9. I'm looking forward to delving into the Boston Globe's "68 Blocks: Life, Death, Hope," a series on a year in the life of a poor Boston neighborhood. Old friend Dan Kennedy calls it "a triumph of narrative and digital journalism," adding, "It’s a great example of what a large news organization is able to do if it’s got the resources and is willing to commit them to a long, complex project." The capacity to carry this effort off comes as Brian McGrory, a one-time Globe paperboy, takes over the top job on Morrissey Boulevard. Is there a lesson here for the ProJo?
10. Speaking a bit earlier of Taveras, he has a piece on HuffPo about what heading over the fiscal cliff would mean for Providence. Excerpt: "Perhaps most alarming is the Congressional Budget Office's warning that without a compromise, the national unemployment rate will rise and our economy may slide back into recession. The recovery in Rhode Island and -- with it -- Providence is incredibly and dangerously fragile. Rhode Island has the nation's second highest unemployment rate. Our working and jobseeking families cannot afford to take another hit."
11. Would an all-women Congress fix the fiscal cliff faster?
12. President Obama said of Newtown, "We can't accept events like this as routine." The sad fact, though, is that gun violence is accepted as routine in the poor parts of American cities. I wrote about this disparity in 1999, and the observations hold up, IMHO.

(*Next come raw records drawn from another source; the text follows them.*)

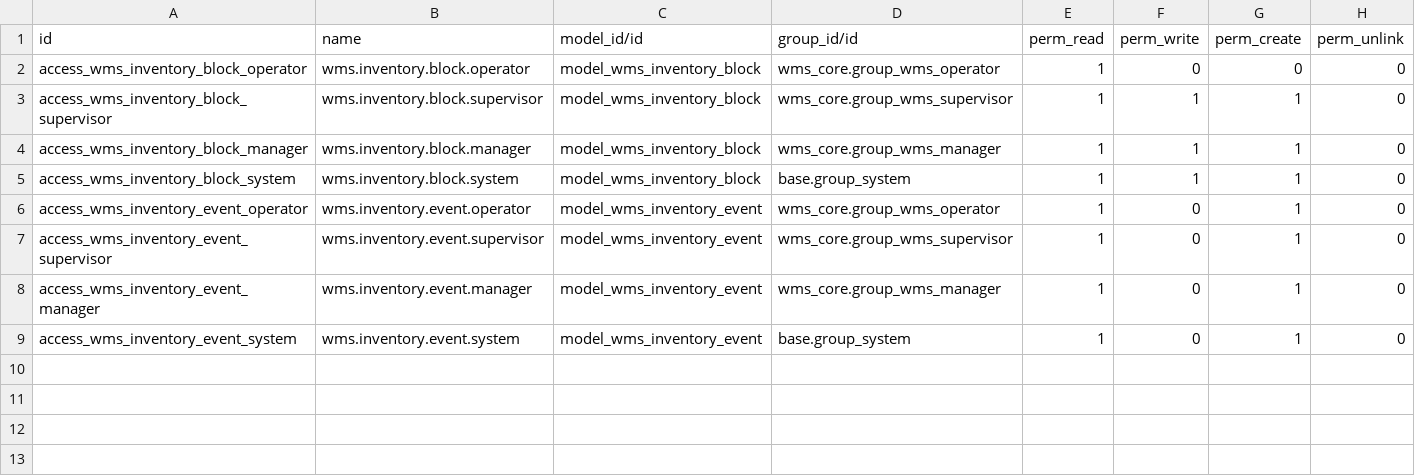
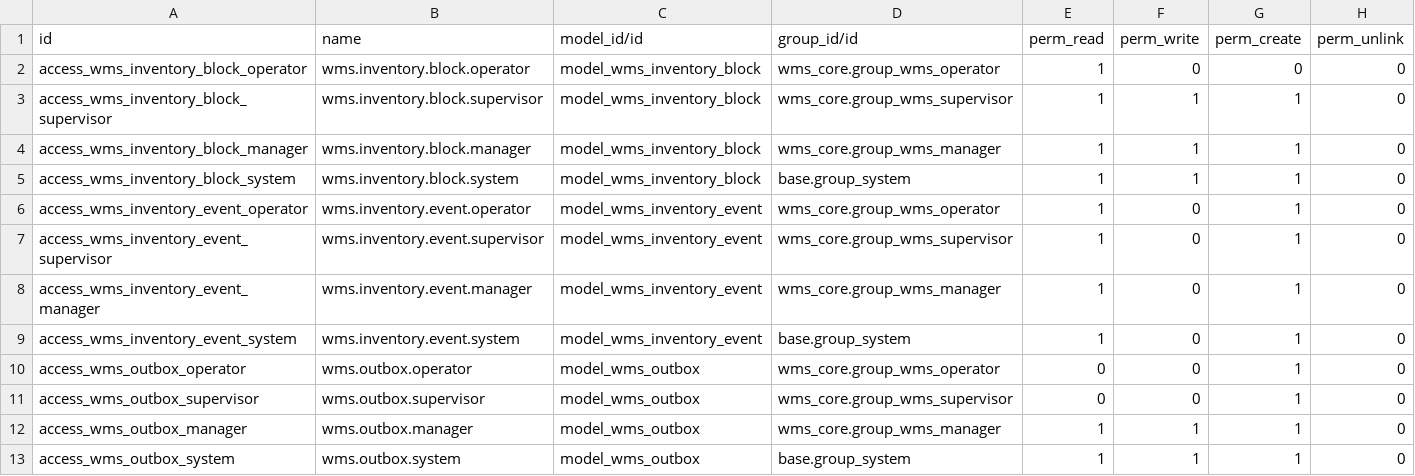
Before and after one commit to Oravlalesco/Odoo-ERP, a CSV file: custom_addons/wms_inventory/security/ir.model.access.csv, drawn as a sheet.

Commit message:
feat(inventory): agregar outbox transaccional

```diff
--- a/custom_addons/wms_inventory/security/ir.model.access.csv
+++ b/custom_addons/wms_inventory/security/ir.model.access.csv
@@ -9 +9,5 @@ access_wms_inventory_event_manager,wms.inventory.event.manager,model_wms_invento
 access_wms_inventory_event_system,wms.inventory.event.system,model_wms_inventory_event,base.group_system,1,0,1,0
+access_wms_outbox_operator,wms.outbox.operator,model_wms_outbox,wms_core.group_wms_operator,0,0,1,0
+access_wms_outbox_supervisor,wms.outbox.supervisor,model_wms_outbox,wms_core.group_wms_supervisor,0,0,1,0
+access_wms_outbox_manager,wms.outbox.manager,model_wms_outbox,wms_core.group_wms_manager,1,1,1,0
+access_wms_outbox_system,wms.outbox.system,model_wms_outbox,base.group_system,1,1,1,0
```
Also changed, not shown: 10 other files.
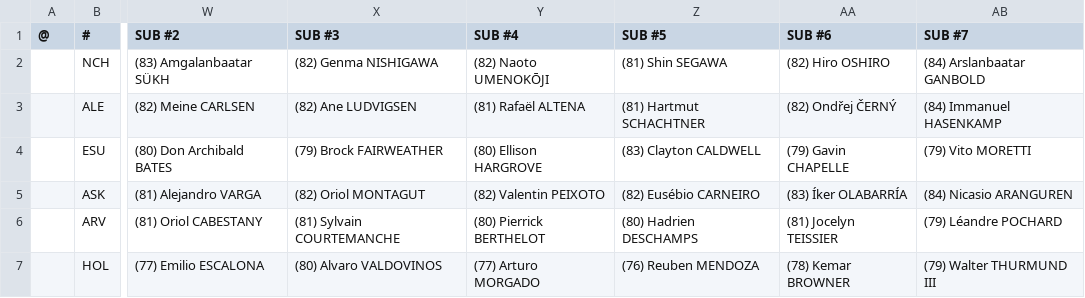
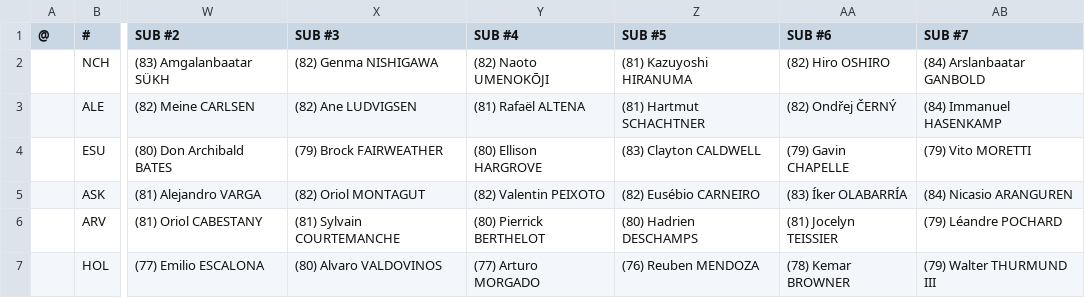
Before and after one commit to auroruse/avium-football-engine, a TSV file: src/presets/AVIUM.tsv, drawn as a sheet; only a part is shown, gaps mark what is left out; the diff names each change by its address in the sheet, - before the commit and + after, or states it on an @@ line.

```diff
--- a/src/presets/AVIUM.tsv
+++ b/src/presets/AVIUM.tsv
-Z2 (SUB #5): (81) Shin SEGAWA
+Z2 (SUB #5): (81) Kazuyoshi HIRANUMA
```
Also changed, not shown: 2 other files.
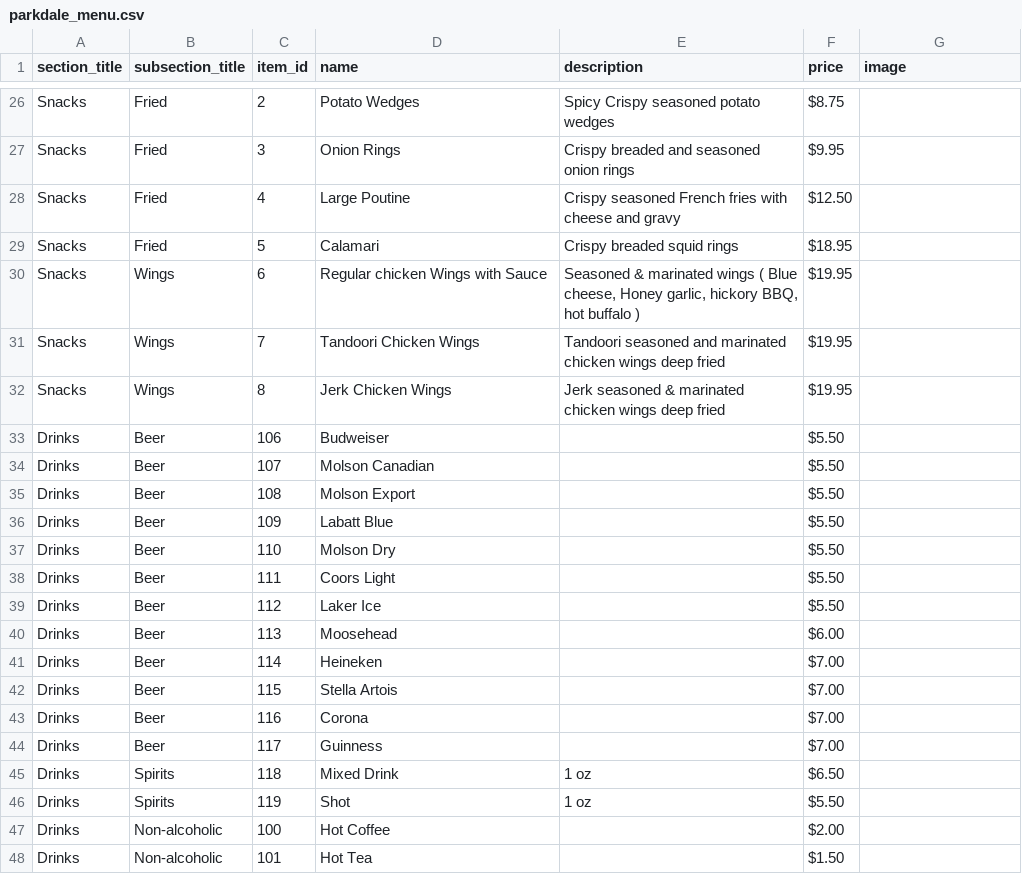
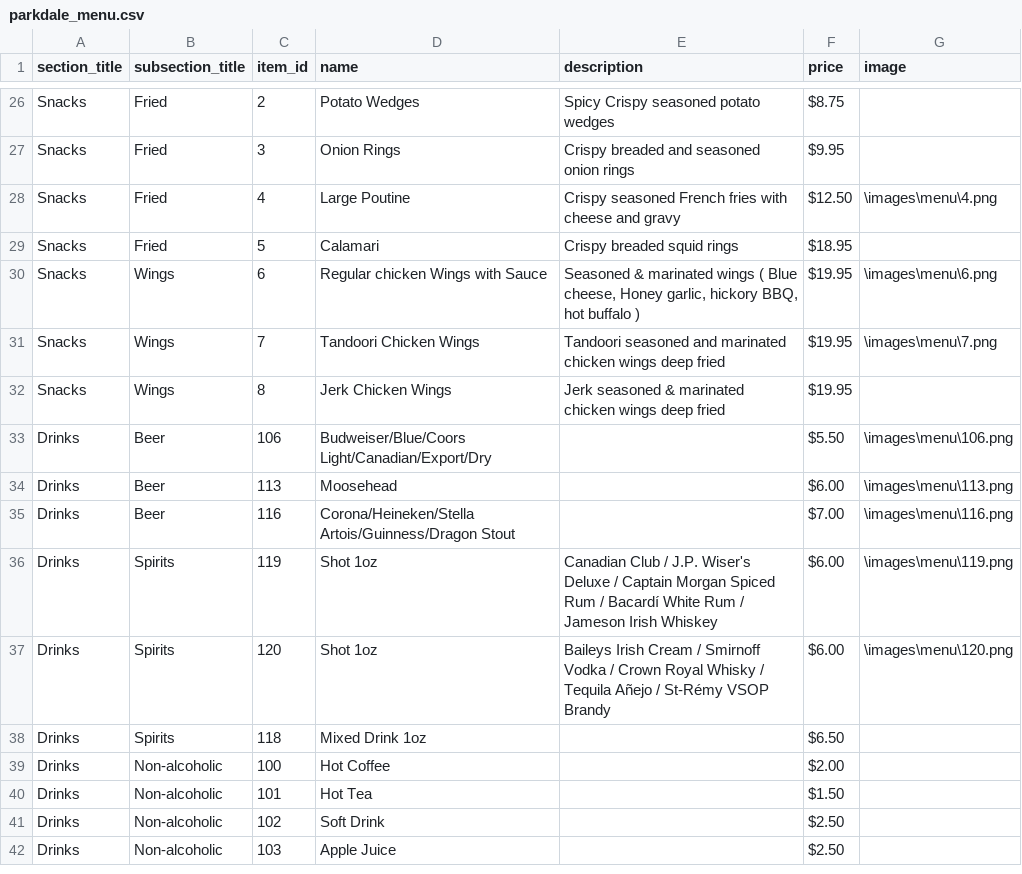
Before and after one commit to joe-zyc/parkdale-breakfast-bar, a CSV file: utils/parkdale_menu.csv, drawn as a sheet; only a part is shown, gaps mark what is left out; the shorter side is filled out with more unchanged rows; the diff covers the shown part only.

```diff
--- a/utils/parkdale_menu.csv
+++ b/utils/parkdale_menu.csv
@@ -27,21 +27,13 @@ Snacks,Fried,2,Potato Wedges,Spicy Crispy seasoned potato wedges,$8.75,
 Snacks,Fried,3,Onion Rings,Crispy breaded and seasoned onion rings,$9.95,
-Snacks,Fried,4,Large Poutine,Crispy seasoned French fries with cheese and gravy,$12.50,
+Snacks,Fried,4,Large Poutine,Crispy seasoned French fries with cheese and gravy,$12.50,\images\menu\4.png
 Snacks,Fried,5,Calamari,Crispy breaded squid rings,$18.95,
-Snacks,Wings,6,Regular chicken Wings with Sauce,"Seasoned & marinated wings ( Blue cheese, Honey garlic, hickory BBQ, hot buffalo )",$19.95,
-Snacks,Wings,7,Tandoori Chicken Wings,Tandoori seasoned and marinated chicken wings deep fried,$19.95,
+Snacks,Wings,6,Regular chicken Wings with Sauce,"Seasoned & marinated wings ( Blue cheese, Honey garlic, hickory BBQ, hot buffalo )",$19.95,\images\menu\6.png
+Snacks,Wings,7,Tandoori Chicken Wings,Tandoori seasoned and marinated chicken wings deep fried,$19.95,\images\menu\7.png
 Snacks,Wings,8,Jerk Chicken Wings,Jerk seasoned & marinated chicken wings deep fried,$19.95,
-Drinks,Beer,106,Budweiser,,$5.50,
-Drinks,Beer,107,Molson Canadian,,$5.50,
-Drinks,Beer,108,Molson Export,,$5.50,
-Drinks,Beer,109,Labatt Blue,,$5.50,
-Drinks,Beer,110,Molson Dry,,$5.50,
-Drinks,Beer,111,Coors Light,,$5.50,
-Drinks,Beer,112,Laker Ice,,$5.50,
-Drinks,Beer,113,Moosehead,,$6.00,
-Drinks,Beer,114,Heineken,,$7.00,
-Drinks,Beer,115,Stella Artois,,$7.00,
-Drinks,Beer,116,Corona,,$7.00,
-Drinks,Beer,117,Guinness,,$7.00,
-Drinks,Spirits,118,Mixed Drink,1 oz,$6.50,
-Drinks,Spirits,119,Shot,1 oz,$5.50,
+Drinks,Beer,106,Budweiser/Blue/Coors Light/Canadian/Export/Dry,,$5.50,\images\menu\106.png
+Drinks,Beer,113,Moosehead,,$6.00,\images\menu\113.png
+Drinks,Beer,116,Corona/Heineken/Stella Artois/Guinness/Dragon Stout,,$7.00,\images\menu\116.png
+Drinks,Spirits,119,Shot 1oz ,Canadian Club / J.P. Wiser's Deluxe / Captain Morgan Spiced Rum / Bacardí White Rum / Jameson Irish Whiskey,$6.00,\images\menu\119.png
+Drinks,Spirits,120,Shot 1oz ,Baileys Irish Cream / Smirnoff Vodka / Crown Royal Whisky / Tequila Añejo / St-Rémy VSOP Brandy,$6.00,\images\menu\120.png
+Drinks,Spirits,118,Mixed Drink 1oz ,,$6.50,
 Drinks,Non-alcoholic,100,Hot Coffee,,$2.00,
```
Also changed, not shown: 7 edited cells elsewhere in this file, 17 other files.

14. What's your favorite holiday movie? Two of our favorites: "It's a Wonderful Life" (of course), and "White Christmas".
15. Yes, Virginia there is a Santa Claus